scrap of paper. Walking to the Jeep I noticed there wasn't much damage, a little paint scraping. Walking back to my car I noticed a huge dent in my rear bumper guard and a broken taillight cover. (The light itself still works...I think.) I turned out to be exactly on time for work. That night I came home, talked to Eric about it, and
when we went out to go to his mom's there was a note sticking out of the mailbox where there hadn't been one before: "I live at 153 Cornell. You hit my Jeep Rover. Call me to discuss," with name and phone number. I was annoyed because why hadn't she called me, and why hadn't she knocked. It was too late to call then, but I called about four times on July 4 and got a busy signal each time, then called July 5 and left a message, then called July 6 at a different time and left a mesage. No reply, and I decided I'd given it a good-faith shot and stopped calling.

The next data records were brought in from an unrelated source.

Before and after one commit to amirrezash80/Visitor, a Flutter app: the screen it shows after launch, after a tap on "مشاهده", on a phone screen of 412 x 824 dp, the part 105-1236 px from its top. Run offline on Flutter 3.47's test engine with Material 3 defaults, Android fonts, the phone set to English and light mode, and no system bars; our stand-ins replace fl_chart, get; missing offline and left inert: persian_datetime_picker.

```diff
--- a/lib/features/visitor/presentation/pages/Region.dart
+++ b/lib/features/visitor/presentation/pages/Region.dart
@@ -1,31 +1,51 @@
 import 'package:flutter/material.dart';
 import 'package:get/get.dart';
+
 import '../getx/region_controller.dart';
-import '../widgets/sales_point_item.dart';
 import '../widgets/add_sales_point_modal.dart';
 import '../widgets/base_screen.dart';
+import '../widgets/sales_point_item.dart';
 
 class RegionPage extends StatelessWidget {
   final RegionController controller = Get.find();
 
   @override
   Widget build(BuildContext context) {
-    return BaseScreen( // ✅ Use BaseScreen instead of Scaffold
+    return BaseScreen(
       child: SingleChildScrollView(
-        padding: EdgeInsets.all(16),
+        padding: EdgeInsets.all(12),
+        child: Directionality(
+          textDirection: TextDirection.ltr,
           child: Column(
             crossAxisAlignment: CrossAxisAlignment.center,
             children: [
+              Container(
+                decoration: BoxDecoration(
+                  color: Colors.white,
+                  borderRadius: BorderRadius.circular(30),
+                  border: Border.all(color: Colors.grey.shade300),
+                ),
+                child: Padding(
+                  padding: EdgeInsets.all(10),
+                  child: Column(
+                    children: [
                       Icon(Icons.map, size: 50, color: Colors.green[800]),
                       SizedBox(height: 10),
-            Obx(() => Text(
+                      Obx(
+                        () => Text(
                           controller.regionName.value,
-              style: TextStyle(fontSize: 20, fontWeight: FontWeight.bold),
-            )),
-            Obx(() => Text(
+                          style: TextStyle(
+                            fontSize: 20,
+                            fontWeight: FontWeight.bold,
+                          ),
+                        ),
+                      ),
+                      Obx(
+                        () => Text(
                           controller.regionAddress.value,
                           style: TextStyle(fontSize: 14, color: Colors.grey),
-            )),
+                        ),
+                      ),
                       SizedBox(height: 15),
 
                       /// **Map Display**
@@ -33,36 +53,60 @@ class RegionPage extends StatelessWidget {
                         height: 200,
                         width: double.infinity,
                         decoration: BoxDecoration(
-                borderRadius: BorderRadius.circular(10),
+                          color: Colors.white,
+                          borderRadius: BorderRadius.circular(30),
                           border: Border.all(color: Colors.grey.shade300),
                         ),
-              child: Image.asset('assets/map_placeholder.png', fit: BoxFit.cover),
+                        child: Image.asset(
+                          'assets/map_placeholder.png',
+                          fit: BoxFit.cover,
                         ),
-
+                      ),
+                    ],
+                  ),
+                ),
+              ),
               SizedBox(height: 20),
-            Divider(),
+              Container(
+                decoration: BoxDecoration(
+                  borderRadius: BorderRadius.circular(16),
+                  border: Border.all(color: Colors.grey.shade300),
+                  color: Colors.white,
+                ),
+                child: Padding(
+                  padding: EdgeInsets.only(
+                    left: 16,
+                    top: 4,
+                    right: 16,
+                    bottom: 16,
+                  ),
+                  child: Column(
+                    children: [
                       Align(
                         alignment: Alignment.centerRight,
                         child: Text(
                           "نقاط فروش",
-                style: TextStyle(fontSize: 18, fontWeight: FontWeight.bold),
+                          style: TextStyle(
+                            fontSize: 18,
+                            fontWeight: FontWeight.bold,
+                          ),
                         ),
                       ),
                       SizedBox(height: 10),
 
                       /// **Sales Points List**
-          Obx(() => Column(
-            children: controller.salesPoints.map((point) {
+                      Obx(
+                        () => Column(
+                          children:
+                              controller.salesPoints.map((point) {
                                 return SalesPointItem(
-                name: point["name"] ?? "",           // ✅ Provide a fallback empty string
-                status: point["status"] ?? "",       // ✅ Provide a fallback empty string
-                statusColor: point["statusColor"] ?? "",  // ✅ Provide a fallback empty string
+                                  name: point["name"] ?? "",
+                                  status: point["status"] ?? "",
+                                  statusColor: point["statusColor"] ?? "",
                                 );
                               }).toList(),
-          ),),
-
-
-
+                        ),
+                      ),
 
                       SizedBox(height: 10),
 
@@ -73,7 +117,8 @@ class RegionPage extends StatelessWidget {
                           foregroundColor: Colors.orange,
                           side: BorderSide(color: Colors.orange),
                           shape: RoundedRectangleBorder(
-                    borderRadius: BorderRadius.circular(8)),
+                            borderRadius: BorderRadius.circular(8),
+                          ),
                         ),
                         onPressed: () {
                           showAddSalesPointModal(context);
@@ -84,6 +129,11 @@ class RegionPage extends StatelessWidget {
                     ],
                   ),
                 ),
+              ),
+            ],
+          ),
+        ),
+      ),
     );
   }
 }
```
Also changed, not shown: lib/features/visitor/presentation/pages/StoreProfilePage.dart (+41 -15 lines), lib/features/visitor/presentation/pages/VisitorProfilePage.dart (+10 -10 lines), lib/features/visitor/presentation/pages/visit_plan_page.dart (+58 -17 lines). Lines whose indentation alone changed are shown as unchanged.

Today, I heard the phone ring while I was at work, and when I checked it for some reason I decided to check voicemail, even though there was no little icon. Four messages, two of them from Jeep Rover Owner. So I called and said I hadn't received her earlier message, which I'm not sure she believed, and said if she got an estimate I'd give her or them a check. She seemed a little taken aback, but I'm not sure why; it's not like I'd give her a blank check or she'd have me take her car in. Anyway, it was extremely minor damage, probably just requiring sanding and repainting, so I'm not expecting it to be too much...but we'll see. And then there's my car, which at least needs its taillight cover repaired. Plus new tires and a flush and fill and maybe new spark plugs, but that was from before. Grrr. However, the lesson is that a Jeep Rover really is build tough. (Though I think that's the Ford slogan.)

So there you have it. Things are a mess but coming along.